There are tasks and accounts that I could certainly delegate to my temporary staff person. Stuff that I have not been willing to let go of in the past. And I need to plan ahead of time just what I will delegate. Last year, because I really hadn't prepped myself, I was doing just about everything on the fly like my hair was on fire. Yeah, that was bad...I didn't know from one minute to the next what needed doing and so I couldn't really make any informed decisions about delegating. Won't be doing that again...

I need to have a life outside of work.

There are people that I love - friends and family - my husband for goodness sake! - who I rarely see over the course of my busy season and that has to change. I can't lock myself up in my office and then my home for 5 months and expect to feel happy. I need to make time for and commit to reaching out to people. No more pulling inward and retreating. Dates with my husband! Game nights with friends! Girls Nights Out! Life goes on in the midst of the busy season. Well, it should go on. So, I have to make it happen.

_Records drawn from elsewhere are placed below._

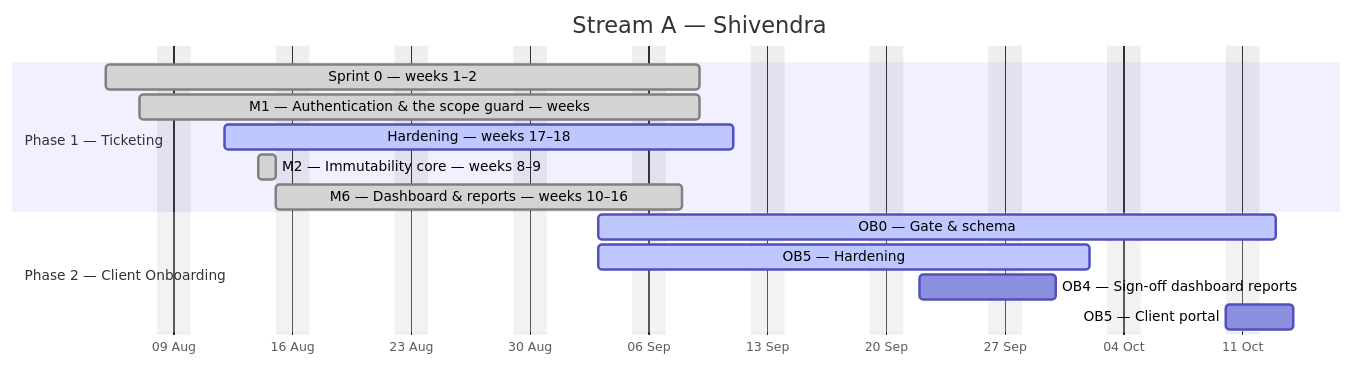
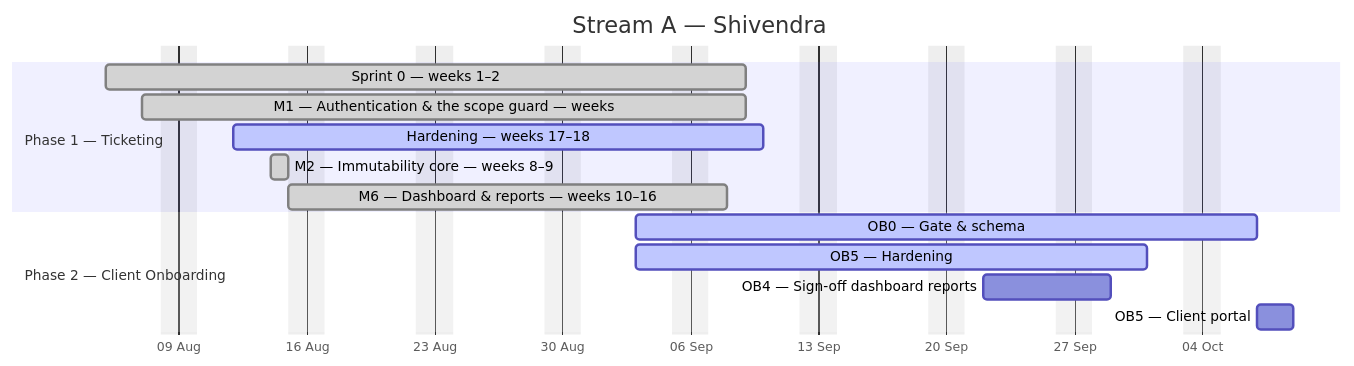
One commit to debashisedunext/EduTrack changed the first of 4 diagrams in docs/plan/GANTT.md. Above: the diagram before and after it, drawn with Mermaid. The commit also changed other lines of this file and 2 other files, not shown here.

````diff
--- a/docs/plan/GANTT.md
+++ b/docs/plan/GANTT.md
@@ -132,18 +132,18 @@
 ```mermaid
 gantt
     dateFormat YYYY-MM-DD
     axisFormat %d %b
     title Stream A — Shivendra
     excludes weekends
     section Phase 1 — Ticketing
     Sprint 0 — weeks 1–2 :done, a0, 2026-08-05, 25d
     M1 — Authentication & the scope guard — weeks :done, a1, 2026-08-07, 23d
-    Hardening — weeks 17–18 :active, a2, 2026-08-12, 22d
+    Hardening — weeks 17–18 :active, a2, 2026-08-12, 21d
     M2 — Immutability core — weeks 8–9 :done, a3, 2026-08-14, 1d
     M6 — Dashboard & reports — weeks 10–16 :done, a4, 2026-08-15, 17d
     section Phase 2 — Client Onboarding
-    OB0 — Gate & schema :active, a5, 2026-09-03, 28d
-    OB5 — Hardening :active, a6, 2026-09-03, 21d
-    OB4 — Sign-off  dashboard  reports :a7, 2026-09-22, 6d
-    OB5 — Client portal :a8, 2026-10-10, 3d
+    OB0 — Gate & schema :active, a5, 2026-09-03, 24d
+    OB5 — Hardening :active, a6, 2026-09-03, 20d
+    OB4 — Sign-off  dashboard  reports :a7, 2026-09-22, 5d
+    OB5 — Client portal :a8, 2026-10-07, 2d
 ```
````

I need to utilize my new art studio.

Being creative isn't an option for me anymore. It's a must. I feel alive when I'm making art and when I'm writing. So I need to get down there and use it.

I need to ask for help.

Not so good at this and never have been. But I know if I am going to be at all successful and not lose my sanity that I have to ask for help.

And, actually, I started yesterday.

"I need some help," I say to one of my colleagues.

(I actually say the words "I need some help"...It's a miracle.)

She shoots me an inquiring look.

"Here's the thing...I need to get energized for the busy season. I'm feeling kinda burned out and I just need something to re-energize me and re-inspire me for what's coming. So I was thinking that our team needs to do something. I don't know what - maybe a great team dinner somewhere or some kind of mini-retreat -"

I'm about to make some other suggestions when my colleague says, "Ooo! I'll plan it! I love doing this kind of thing!" just as my supervisor walks up with her own inquiring look.

So, I say, "I was just saying that I need some help," (there! I said it again!) "because I've been feeling like I need to get re-energized for the busy season."

"So we want to do some kind of retreat!" says my colleague.

My supervisor gives us the green light.

I put it out there in the Universe that I needed help and help arrived.

"How can you do your job differently?"

It took a long time to get to this place. I don't know if I'll be able to change behavior that is deeply ingrained in my being, but I know I have to try.

This is going to involve some seriously heavy lifting...

1 comment:

  1. It's like you're building a new home - one with rooms for: your art, your child, your husband, your physical health. Of course, once you build this home with these rooms, you then need to use them - not just keep the doors open to each of those rooms, but actually walk in through the door and live awhile. Personally, I find it very hard to enter my creativity room. I feel self indulgent and unproductive. And yet, aside from my wife, this is where I experience the most happiness.

    So, good for you to realize all of this. And good luck as you: plan ahead, delegate, enjoy a life outside of work, use your studio, and ask for help.